Data excerpts
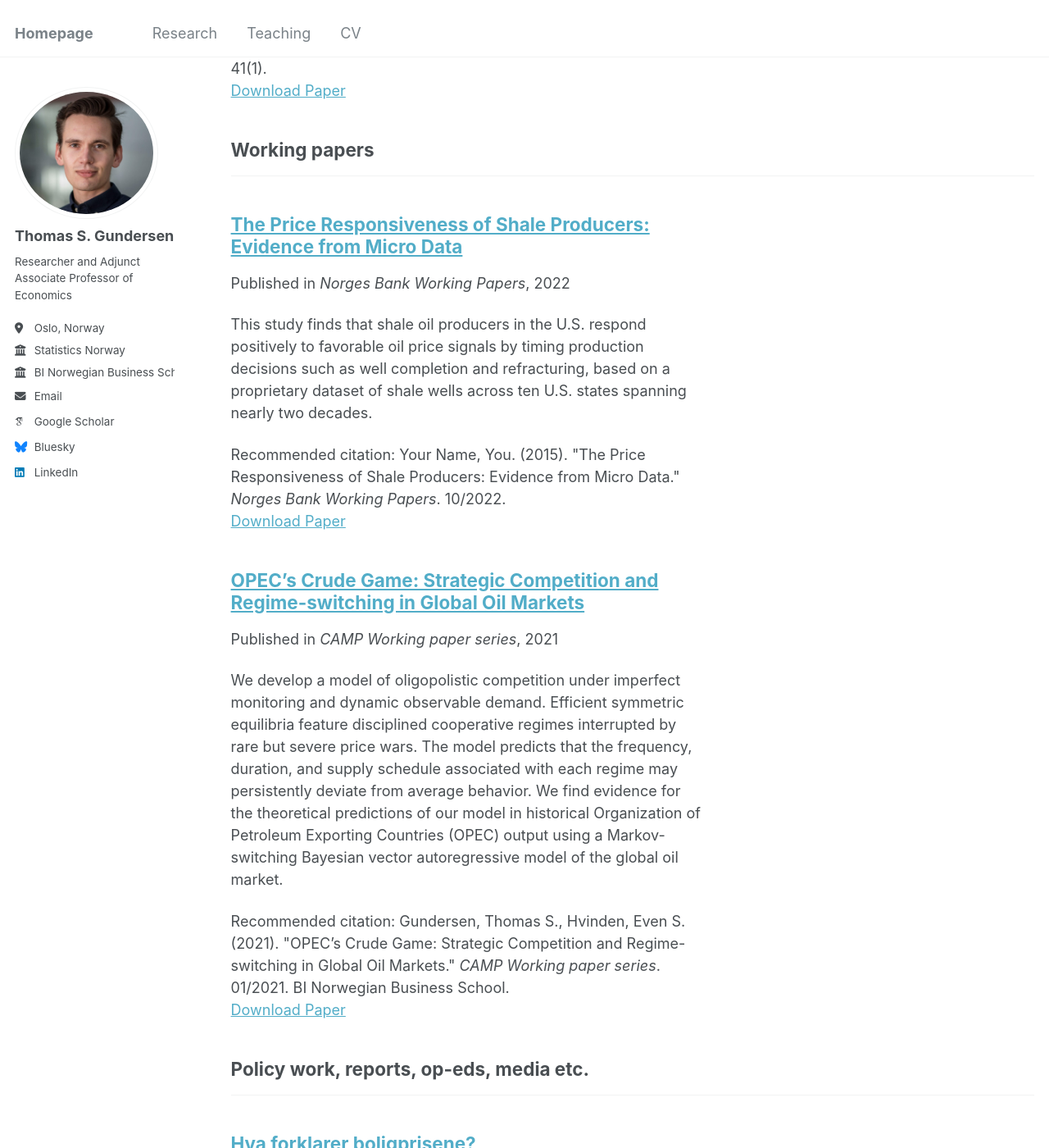
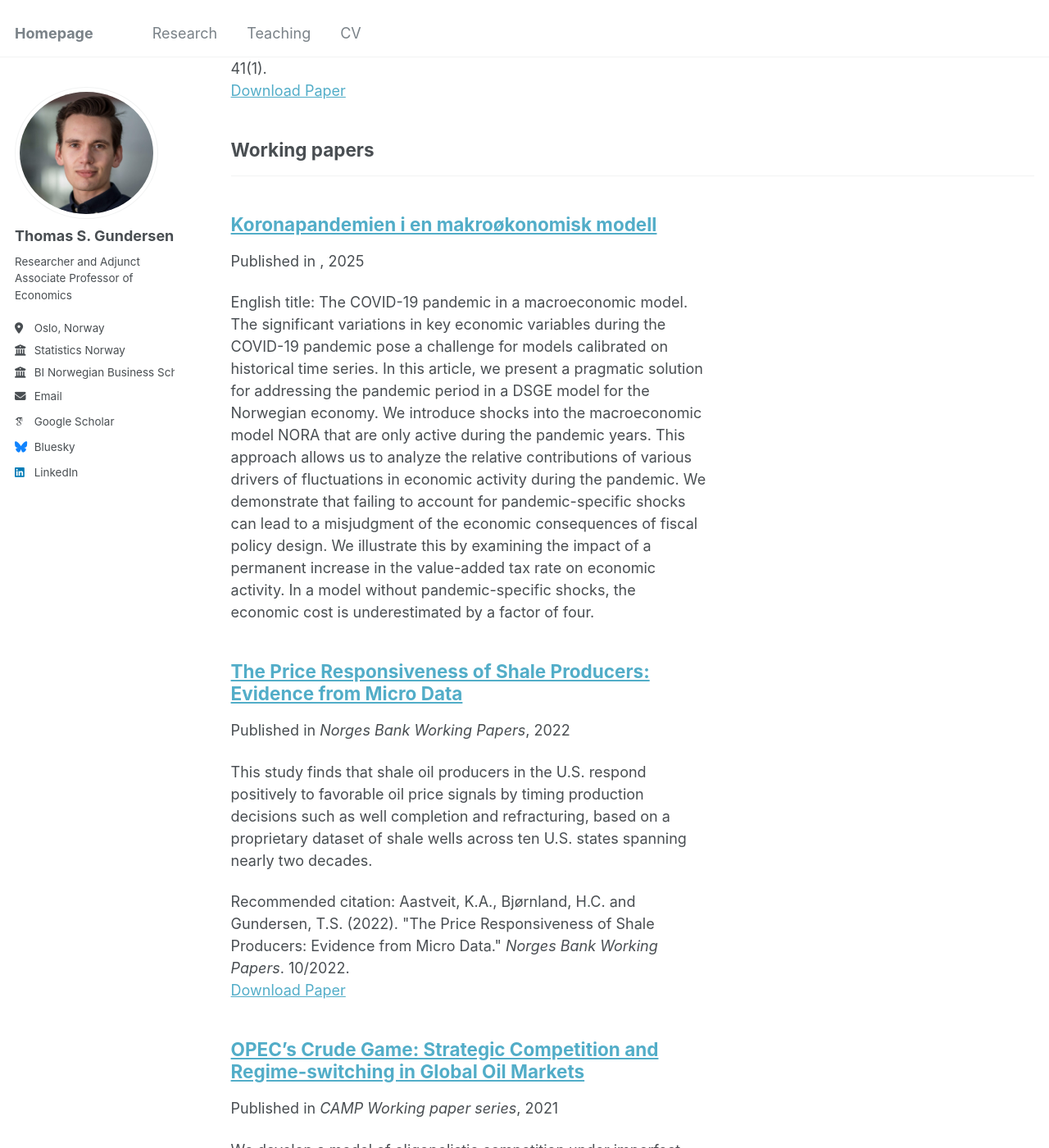
Before and after one commit to tsgundersen/tsgundersen.github.io, a Jekyll site: the page built from _pages/publications.html, in a window 1280 px wide and 1400 px high, scrolled down 657 px. Shown: the whole window at 82% size. Built offline with Jekyll 4.4.1, drawn with Linux system fonts in a browser that asks for light colours; some web fonts are replaced.

Commit message:
Update publications

```diff
--- a/_publications/2022-11-9-priceresponsiveness.md
+++ b/_publications/2022-11-9-priceresponsiveness.md
@@ -8,5 +8,5 @@ date: 2022-11-09
 venue: 'Norges Bank Working Papers'
 #slidesurl: 'http://academicpages.github.io/files/slides3.pdf'
 paperurl: 'https://www.norges-bank.no/en/news-events/news-publications/Papers/Working-Papers/2022/wp102022/'
-citation: 'Your Name, You. (2015). "The Price Responsiveness of Shale Producers: Evidence from Micro Data." <i>Norges Bank Working Papers</i>. 10/2022.'
+citation: 'Aastveit, K.A., Bjørnland, H.C. and Gundersen, T.S. (2022). "The Price Responsiveness of Shale Producers: Evidence from Micro Data." <i>Norges Bank Working Papers</i>. 10/2022.'
 ---
--- /dev/null
+++ b/_publications/2025-01-21-covidindsge.md
@@ -0,0 +1,15 @@
+---
+
+title: "Koronapandemien i en makroøkonomisk modell"
+collection: publications
+category: workingpapers
+permalink: /publication/2025-01-21-covidindsge
+excerpt: 'English title: The COVID-19 pandemic in a macroeconomic model.
+The significant variations in key economic variables during the COVID-19 pandemic pose a challenge for models calibrated on historical time series. In this article, we present a pragmatic solution for addressing the pandemic period in a DSGE model for the Norwegian economy. We introduce shocks into the macroeconomic model NORA that are only active during the pandemic years. This approach allows us to analyze the relative contributions of various drivers of fluctuations in economic activity during the pandemic. We demonstrate that failing to account for pandemic-specific shocks can lead to a misjudgment of the economic consequences of fiscal policy design. We illustrate this by examining the impact of a permanent increase in the value-added tax rate on economic activity. In a model without pandemic-specific shocks, the economic cost is underestimated by a factor of four.'
+date: 2025-01-21
+#venue: 'Samfunnsøkonomen'
+#slidesurl: 'http://academicpages.github.io/files/slides3.pdf'
+#paperurl: 'https://www.norges-bank.no/en/news-events/news-publications/Papers/Working-Papers/2022/wp102022/'
+#citation: 'Aastveit, K.A., Bjørnland, H.C. and Gundersen, T.S. (2022). "The Price Responsiveness of Shale Producers: Evidence from Micro Data." <i>Norges Bank Working Papers</i>. 10/2022.'
+
+---
```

■ **WHAT YOU HAVE TO DO**: Once the pictures are set aside, please output all the data word for word.

■ **ANSWER BELOW**:
Before and after one commit to tsgundersen/tsgundersen.github.io, a Jekyll site: the page built from _pages/publications.html, in a window 1280 px wide and 1400 px high, scrolled down 657 px. Shown: the whole window at 82% size. Built offline with Jekyll 4.4.1, drawn with Linux system fonts in a browser that asks for light colours; some web fonts are replaced.

Commit message:
Update publications

```diff
--- a/_publications/2022-11-9-priceresponsiveness.md
+++ b/_publications/2022-11-9-priceresponsiveness.md
@@ -8,5 +8,5 @@ date: 2022-11-09
 venue: 'Norges Bank Working Papers'
 #slidesurl: 'http://academicpages.github.io/files/slides3.pdf'
 paperurl: 'https://www.norges-bank.no/en/news-events/news-publications/Papers/Working-Papers/2022/wp102022/'
-citation: 'Your Name, You. (2015). "The Price Responsiveness of Shale Producers: Evidence from Micro Data." <i>Norges Bank Working Papers</i>. 10/2022.'
+citation: 'Aastveit, K.A., Bjørnland, H.C. and Gundersen, T.S. (2022). "The Price Responsiveness of Shale Producers: Evidence from Micro Data." <i>Norges Bank Working Papers</i>. 10/2022.'
 ---
--- /dev/null
+++ b/_publications/2025-01-21-covidindsge.md
@@ -0,0 +1,15 @@
+---
+
+title: "Koronapandemien i en makroøkonomisk modell"
+collection: publications
+category: workingpapers
+permalink: /publication/2025-01-21-covidindsge
+excerpt: 'English title: The COVID-19 pandemic in a macroeconomic model.
+The significant variations in key economic variables during the COVID-19 pandemic pose a challenge for models calibrated on historical time series. In this article, we present a pragmatic solution for addressing the pandemic period in a DSGE model for the Norwegian economy. We introduce shocks into the macroeconomic model NORA that are only active during the pandemic years. This approach allows us to analyze the relative contributions of various drivers of fluctuations in economic activity during the pandemic. We demonstrate that failing to account for pandemic-specific shocks can lead to a misjudgment of the economic consequences of fiscal policy design. We illustrate this by examining the impact of a permanent increase in the value-added tax rate on economic activity. In a model without pandemic-specific shocks, the economic cost is underestimated by a factor of four.'
+date: 2025-01-21
+#venue: 'Samfunnsøkonomen'
+#slidesurl: 'http://academicpages.github.io/files/slides3.pdf'
+#paperurl: 'https://www.norges-bank.no/en/news-events/news-publications/Papers/Working-Papers/2022/wp102022/'
+#citation: 'Aastveit, K.A., Bjørnland, H.C. and Gundersen, T.S. (2022). "The Price Responsiveness of Shale Producers: Evidence from Micro Data." <i>Norges Bank Working Papers</i>. 10/2022.'
+
+---
```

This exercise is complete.